The Welsh Government has also rebuffed a suggestion that the same approach should be taken to open up council meetings in Wales.
The Planning Inspectorate determines 20,000 appeals a year, of which around 2,000 are via hearings of inquiries and the guidance issued by the government will make clear the rights of members of the press and public in covering them.
It will say: “Hearings and inquiries are open to journalists and the wider public, as well as interested people. Provided that it does not disrupt proceedings, anyone will be allowed to report, record and film proceedings including the use of digital and social media.
“Inspectors will advise people present at the start of the event that the proceedings may be recorded and/or filmed, and that anyone using social media during or after the end of the proceedings should do so responsibly.”
The Chartered Institute of Journalists has welcomed the move by Mr Pickles but warned that legislation may be needed.
CIoJ president Charlie Harris said: “For many councillors and council officers, the default position now is to hinder the public’s right to know and journalists’ right to report by narrowly defining ‘reporter’ and restricting reporting to the notebook and pen.
“This is a far more important issue than freedom of the press.

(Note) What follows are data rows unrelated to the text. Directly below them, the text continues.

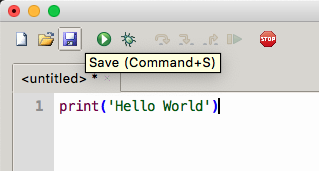
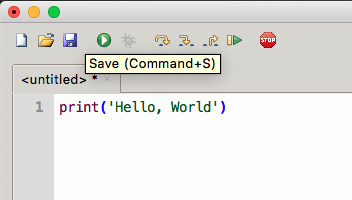
Fix typo

Changed region(s): [[0.0, 0.0, 1.0, 1.0]]

diff --git a/devenv/thonny.rst b/devenv/thonny.rst
@@ -32,7 +32,7 @@ Podemos observar que la pantalla está dividida en 3 paneles:
 * *Panel derecho* que contiene el **depurador**. Más concretamente se trata de la ventana de variables donde podemos *inspeccionar* el valor de las mismas.
 
 Versiones de Python
-===================
+-------------------
 
 Existen múltiples versiones de Python. Desde el lanzamiento de la versión 1.0 en 1994 se han ido liberando versiones, cada vez, con nuevas características que aportan riqueza al lenguaje:
 
@@ -57,21 +57,21 @@ El intérprete de Python (por lo general) se identifica claramente porque posee 
     Type "help", "copyright", "credits" or "license" for more information.
     >>>
 
-Para hacer una primera prueba del intérprete vamos a retomar el primer programa que se suele hacer. Es el llamado :ref:`"Hello World" <introduction/machine:Ensamblador>`. Para ello escribimos lo siguiente en el intérprete y pulsamos la tecla :kbd:`ENTER`::
+Para hacer una primera prueba del intérprete vamos a retomar el primer programa que se suele hacer. Es el llamado :ref:`"Hello, World" <introduction/machine:Ensamblador>`. Para ello escribimos lo siguiente en el intérprete y pulsamos la tecla :kbd:`ENTER`::
 
-    >>> print('Hello World')
-    Hello World
+    >>> print('Hello, World')
+    Hello, World
 
-Lo que hemos hecho es indicarle a Python que ejecute como **entrada** la instrucción ``print('Hello World')``. La **salida** es el texto ``Hello World`` que lo vemos en la siguiente línea (*ya sin el prompt* ``>>>``).
+Lo que hemos hecho es indicarle a Python que ejecute como **entrada** la instrucción ``print('Hello, World')``. La **salida** es el texto ``Hello, World`` que lo vemos en la siguiente línea (*ya sin el prompt* ``>>>``).
 
 Probando el editor
 ==================
 
-Ahora vamos a realizar la misma operación, pero en vez de ejecutar la instrucción directamente en el intérprete, vamos a crear un fichero y guardarlo con la sentencia que nos interesa. Para ello escribimos ``print('Hello World')`` en el panel de edición (*superior*) y luego guardamos el archivo con el nombre ``helloworld.py`` [#save-file]_:
+Ahora vamos a realizar la misma operación, pero en vez de ejecutar la instrucción directamente en el intérprete, vamos a crear un fichero y guardarlo con la sentencia que nos interesa. Para ello escribimos ``print('Hello, World')`` en el panel de edición (*superior*) y luego guardamos el archivo con el nombre ``helloworld.py`` [#save-file]_:
 
 .. figure:: img/thonny-save.png
 
-   Guardando nuestro primer programa Python
+   Guardando nuestro primer programa en Python
 
 .. important:: Los ficheros que contienen programas hechos en Python siempre deben tener la extensión ``.py``
 
@@ -86,16 +86,16 @@ Nos falta por probar el depurador o "debugger". Aunque su funcionamiento va much
     :linenos:
     :emphasize-lines: 1
 
-    msg = 'Hello World'
+    msg = 'Hello, World'
     print(msg)
 
 Aunque ya lo veremos en profundidad, lo que hemos hecho es incorporar una variable ``msg`` en la *línea 1* para luego utilizarla al mostrar por pantalla su contenido. Si ahora volvemos a ejecutar nuestro programa veremos que en el panel de variables nos aparece la siguiente información:
 
-+---------+-------------------+
-|  Name   |       Value       |
-+=========+===================+
-| ``msg`` | ``'Hello World'`` |
-+---------+-------------------+
++---------+--------------------+
+|  Name   |       Value        |
++=========+====================+
+| ``msg`` | ``'Hello, World'`` |
++---------+--------------------+
 
 También existe la posibilidad, a través del depurador, de ir ejecutando nuestro programa **paso a paso**. Para ello basta con pulsar en el botón que tiene un *insecto*. Ahí comienza la sesión de depuración y podemos avanzar instrucción por instrucción usando la tecla :kbd:`F7`:
 
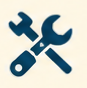
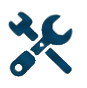
imagesIco commit

diff --git a/src/pages/MapPage.tsx b/src/pages/MapPage.tsx
@@ -6,6 +6,12 @@ import InteractiveMapNavbar from '../components/InteractiveMapNavbar'
 import styles from './MapPage.module.css'
 
 import mapaDelEdificio from "../../recursos/mapaHD.png"
+import ico1S4 from "../../recursos/llaveIcon.png"
+import ico2S4 from "../../recursos/cocineroIcon.png"
+import ico3S4 from "../../recursos/pcIcon.png"
+import ico4S4 from "../../recursos/bancosIcon.png"
+
+
 
 
 const COURSES = Array.from({ length: 8 }, (_, i) => `Curso ${i + 1}`)
@@ -29,6 +35,7 @@ const SECTOR_CARDS = [
     id: 's1',
     code: 'S1',
     name: 'Talleres',
+    image:ico1S4,
     description: 'Espacios de formacion tecnica y practica',
     icon: WrenchIcon,
     cardClass: styles.sectorCardS1,
@@ -37,6 +44,7 @@ const SECTOR_CARDS = [
     id: 's2',
     code: 'S2',
     name: 'Cocina',
+    image:ico2S4,
     description: 'Cocina, Pasteleria y Cocteleria',
     icon: WrenchIcon,
     cardClass: styles.sectorCardS2,
@@ -45,6 +53,7 @@ const SECTOR_CARDS = [
     id: 's3',
     code: 'S3',
     name: 'Administración / Informatica	',
+    image:ico3S4,
     description: 'Oficinas administrativas e informática',
     icon: WrenchIcon,
     cardClass: styles.sectorCardS3,
@@ -53,6 +62,7 @@ const SECTOR_CARDS = [
     id: 's4',
     code: 'S4',
     name: 'Patio y Buffet',
+    image:ico4S4,
     description: 'Patio principal y servicio de buffet',
     icon: WrenchIcon,
     cardClass: styles.sectorCardS4,
@@ -65,6 +75,7 @@ const UTILITY_CARDS = [
     title: 'Baños',
     description: 'Baños para estudiantes',
     icon: RestroomIcon,
+    image:ico1S4,
     cardClass: styles.utilityCard1,
   },
   {
@@ -181,7 +192,7 @@ export default function MapPage() {
 
             <div className={styles.sectorGrid}>
               {SECTOR_CARDS.map((sector) => {
-                const Icon = sector.icon
+                //const Icon = sector.icon
 
                 return (
                   <button
@@ -191,7 +202,7 @@ export default function MapPage() {
                   >
                     <span className={styles.sectorCode}>{sector.code}</span>
                     <div className={styles.sectorIconWrap}>
-                      <Icon />
+                      <img src={sector.image} width="60%" />
                     </div>
                     <div className={styles.sectorFooter}>
                       <div className={styles.sectorTextGroup}>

It is about the right to the public to know what their elected representatives, and paid public officials, are up to in their name.
“The Institute wholeheartedly applauds Mr Pickles’s efforts to remind councils of their duty to the public, but knowing the willingness of local authorities to brazenly ignore official guidelines, we feel that legislation is necessary to force them to fulfill that duty.”